Robert Underwood Johnson,
and Clarence C. Buel (eds.), Century Co., 1884-1888.
- Longacre, Edward G., The Cavalry at Gettysburg,
University of Nebraska Press, 1986, ISBN 0-8032-7941-8.
- Pfanz, Harry W., The Battle of Gettysburg, National
Park Service Civil War Series, Eastern National, 1994, ISBN
- Sears, Stephen W.,
Gettysburg, Houghton Mifflin, 2003, ISBN
- Symonds, Craig L., American Heritage History of the Battle
of Gettysburg, HarperCollins, 2001, ISBN 0-06-019474-X.
- Trudeau, Noah Andre, Gettysburg: A Testing of Courage,
HarperCollins, 2002, ISBN 0-06-019363-8.
- Wert, Jeffry D., Gettysburg:

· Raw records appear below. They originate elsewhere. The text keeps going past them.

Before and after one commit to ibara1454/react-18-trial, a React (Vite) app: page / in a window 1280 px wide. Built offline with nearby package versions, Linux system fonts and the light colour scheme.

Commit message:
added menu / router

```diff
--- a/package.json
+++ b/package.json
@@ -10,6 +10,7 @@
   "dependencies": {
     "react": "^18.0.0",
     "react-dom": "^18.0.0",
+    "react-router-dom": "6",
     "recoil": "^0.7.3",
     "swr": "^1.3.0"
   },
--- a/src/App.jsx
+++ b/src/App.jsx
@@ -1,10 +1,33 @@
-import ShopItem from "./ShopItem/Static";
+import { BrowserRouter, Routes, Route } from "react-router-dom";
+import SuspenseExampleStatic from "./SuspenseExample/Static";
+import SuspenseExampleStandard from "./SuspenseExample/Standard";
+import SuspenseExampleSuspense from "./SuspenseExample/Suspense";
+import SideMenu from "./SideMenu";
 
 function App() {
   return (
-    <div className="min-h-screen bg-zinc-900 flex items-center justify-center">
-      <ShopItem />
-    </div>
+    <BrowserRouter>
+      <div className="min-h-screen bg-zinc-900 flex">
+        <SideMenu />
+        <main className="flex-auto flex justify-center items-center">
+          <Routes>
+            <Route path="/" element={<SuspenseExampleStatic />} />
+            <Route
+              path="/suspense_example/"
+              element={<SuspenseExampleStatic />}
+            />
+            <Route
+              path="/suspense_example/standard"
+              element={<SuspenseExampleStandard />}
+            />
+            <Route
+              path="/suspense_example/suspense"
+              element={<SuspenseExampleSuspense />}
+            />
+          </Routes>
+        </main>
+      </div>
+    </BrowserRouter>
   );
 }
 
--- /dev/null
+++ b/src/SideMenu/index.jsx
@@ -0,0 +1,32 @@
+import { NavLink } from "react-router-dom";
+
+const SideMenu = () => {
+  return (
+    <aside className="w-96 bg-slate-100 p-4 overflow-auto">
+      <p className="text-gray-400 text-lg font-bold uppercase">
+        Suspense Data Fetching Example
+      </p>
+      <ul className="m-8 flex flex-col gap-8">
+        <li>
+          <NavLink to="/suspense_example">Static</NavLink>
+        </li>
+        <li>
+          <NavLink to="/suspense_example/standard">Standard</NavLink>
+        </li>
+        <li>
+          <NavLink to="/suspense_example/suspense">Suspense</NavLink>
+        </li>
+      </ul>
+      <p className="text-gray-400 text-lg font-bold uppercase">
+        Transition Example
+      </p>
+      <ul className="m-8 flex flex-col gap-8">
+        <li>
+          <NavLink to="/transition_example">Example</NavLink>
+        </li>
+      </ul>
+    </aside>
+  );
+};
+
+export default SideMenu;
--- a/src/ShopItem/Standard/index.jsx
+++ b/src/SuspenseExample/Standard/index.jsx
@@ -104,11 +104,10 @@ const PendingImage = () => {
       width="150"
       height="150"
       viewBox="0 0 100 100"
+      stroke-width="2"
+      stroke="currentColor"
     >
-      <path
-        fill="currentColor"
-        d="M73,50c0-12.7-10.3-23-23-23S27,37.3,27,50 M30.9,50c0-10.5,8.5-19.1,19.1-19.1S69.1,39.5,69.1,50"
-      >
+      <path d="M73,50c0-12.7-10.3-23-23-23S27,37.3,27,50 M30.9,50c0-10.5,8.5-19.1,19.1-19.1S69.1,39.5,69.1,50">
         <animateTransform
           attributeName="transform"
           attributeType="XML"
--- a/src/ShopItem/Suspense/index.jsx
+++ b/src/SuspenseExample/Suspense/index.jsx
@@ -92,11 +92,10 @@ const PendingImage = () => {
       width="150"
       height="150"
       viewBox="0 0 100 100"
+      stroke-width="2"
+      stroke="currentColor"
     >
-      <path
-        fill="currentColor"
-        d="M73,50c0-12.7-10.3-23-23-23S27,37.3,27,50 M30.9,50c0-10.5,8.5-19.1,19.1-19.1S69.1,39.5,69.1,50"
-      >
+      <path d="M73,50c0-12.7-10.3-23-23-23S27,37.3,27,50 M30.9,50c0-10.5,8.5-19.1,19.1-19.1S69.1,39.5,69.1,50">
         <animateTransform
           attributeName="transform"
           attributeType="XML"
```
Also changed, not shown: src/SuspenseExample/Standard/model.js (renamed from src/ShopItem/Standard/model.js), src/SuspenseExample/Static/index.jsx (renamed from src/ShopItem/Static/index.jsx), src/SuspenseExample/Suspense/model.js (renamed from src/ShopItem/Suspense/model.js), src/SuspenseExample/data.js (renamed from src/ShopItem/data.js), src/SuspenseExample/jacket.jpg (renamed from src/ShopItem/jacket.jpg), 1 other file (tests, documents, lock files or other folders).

Day Three, Simon & Schuster, 2001, ISBN
- Clark, pp. 44-47; Coddington, pp. 266-67.
- Coddington, pp. 266-67; Eicher, pp. 506-7; Sears, p. 257; Wert,
- Wert, pp. 255-56; Coddington, p. 520; Sears, p. 391; Longacre,
- Sears, pp. 459-60; Wert, p. 260, claims 5,000 troopers;
Longacre, p. 220, 6,000.
- Coddington, p. 250.
- Sears, p. 460; Wert, p. 256.
- Sears, p. 460; Coddington, p. 521; Wert, p. 264.
- Longacre, p. 226; Sears, p. 461; Wert, p. 265.
- Sears, p. 461; Wert, pp. 266-67.
- Wert, pp. 268-69; Sears, pp. 461-62.
- Sears, p. 462; Wert, p. 269.
- Sears, p. 462; Wert, p. 271.
- Symonds, pp. 254-55; Sears, pp. 462-64; Coddington, pp.
- Longacre, p. 240; Wert, pp. 272-73.
- Wert, pp. 273-75.
- Wert, p. 276.
- Longacre, pp. 241-42; Wert, pp. 276-77.
- Longacre, p. 242; Wert, pp. 277-78; Sears, p. 464; Symonds, p.
- Symonds, p. 255; Trudeau, p. 519; Longacre, p. 243; Wert, pp.
279-80; Sears, p. 464; Parsons, Vol III, p. 396 (footnote) explains
how the suicide accounts may have originated.
- Pfanz, p. 52; Longacre, pp. 235-36; Wert, pp. 280-83.
- Pfanz, pp. 53-54; Sears, pp. 471-92; Coddington, pp.
- Carhart, Tom, Lost Triumph: Lee's Real Plan at
Gettysburg—And Why It Failed, Putnam Adult, 2005, ISBN
- Gottfried, Bradley M., The Maps of Gettysburg: An Atlas of
the Gettysburg Campaign, June 3 – June 13, 1863, Savas Beatie,
2007, ISBN 978-1-932714-30-2.
- East Cavalry Field:
- South Cavalry Field: